THE PARTICULAR origin of the olfactory mucosa is well-known. Both the epithelial and the nervous portions originate from the same thickening, which forms above the rudimentary mouth to the detriment of the epiblast. It is therefore a rare, but no less unquestionable, example of the epiblastic origin of certain nerve cells.
One might expect, a priori, to encounter in the nasal fossae tumors bearing a more or less marked resemblance to those originating in the central nervous system. This fact has been definitely established. It is to Louis Berger that credit is due for the identification of the nerve tumors of the olfactory organ.
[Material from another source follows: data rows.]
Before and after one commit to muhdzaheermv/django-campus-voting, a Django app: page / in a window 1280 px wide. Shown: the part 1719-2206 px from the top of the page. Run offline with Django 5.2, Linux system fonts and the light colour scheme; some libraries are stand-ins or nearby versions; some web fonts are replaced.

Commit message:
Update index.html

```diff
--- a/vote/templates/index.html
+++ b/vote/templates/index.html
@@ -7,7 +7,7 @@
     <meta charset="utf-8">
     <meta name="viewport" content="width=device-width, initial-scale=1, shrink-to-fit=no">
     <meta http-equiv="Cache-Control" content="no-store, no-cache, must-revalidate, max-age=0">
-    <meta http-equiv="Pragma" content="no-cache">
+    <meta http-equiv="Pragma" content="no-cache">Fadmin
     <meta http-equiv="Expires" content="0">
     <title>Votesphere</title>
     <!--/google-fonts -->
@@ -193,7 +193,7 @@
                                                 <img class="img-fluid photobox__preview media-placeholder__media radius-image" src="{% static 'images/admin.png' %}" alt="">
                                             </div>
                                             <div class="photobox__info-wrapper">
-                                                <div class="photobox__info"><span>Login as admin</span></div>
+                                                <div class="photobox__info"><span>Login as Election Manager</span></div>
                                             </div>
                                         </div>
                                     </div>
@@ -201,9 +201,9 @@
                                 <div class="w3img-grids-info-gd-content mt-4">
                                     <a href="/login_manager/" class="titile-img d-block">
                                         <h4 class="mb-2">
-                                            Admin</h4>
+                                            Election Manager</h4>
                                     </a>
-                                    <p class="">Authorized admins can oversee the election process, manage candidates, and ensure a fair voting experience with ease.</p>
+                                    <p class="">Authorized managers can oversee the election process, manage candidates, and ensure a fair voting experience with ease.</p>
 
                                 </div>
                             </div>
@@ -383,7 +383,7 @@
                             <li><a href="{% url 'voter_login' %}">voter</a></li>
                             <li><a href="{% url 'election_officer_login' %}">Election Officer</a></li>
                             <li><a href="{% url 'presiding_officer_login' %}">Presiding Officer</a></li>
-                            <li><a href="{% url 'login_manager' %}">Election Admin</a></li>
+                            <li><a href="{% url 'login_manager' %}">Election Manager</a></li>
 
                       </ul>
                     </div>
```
Berger1 described in 1924, at the Institut d'Anatomie Pathologique de Strasbourg, a tumor of the nasal fossae, observed in a 50-year-old man, of which the histological structure was reminiscent of that of the embryonic nerve tumors, called "nevraxo-epitheliomas" by P. Masson and characterized by the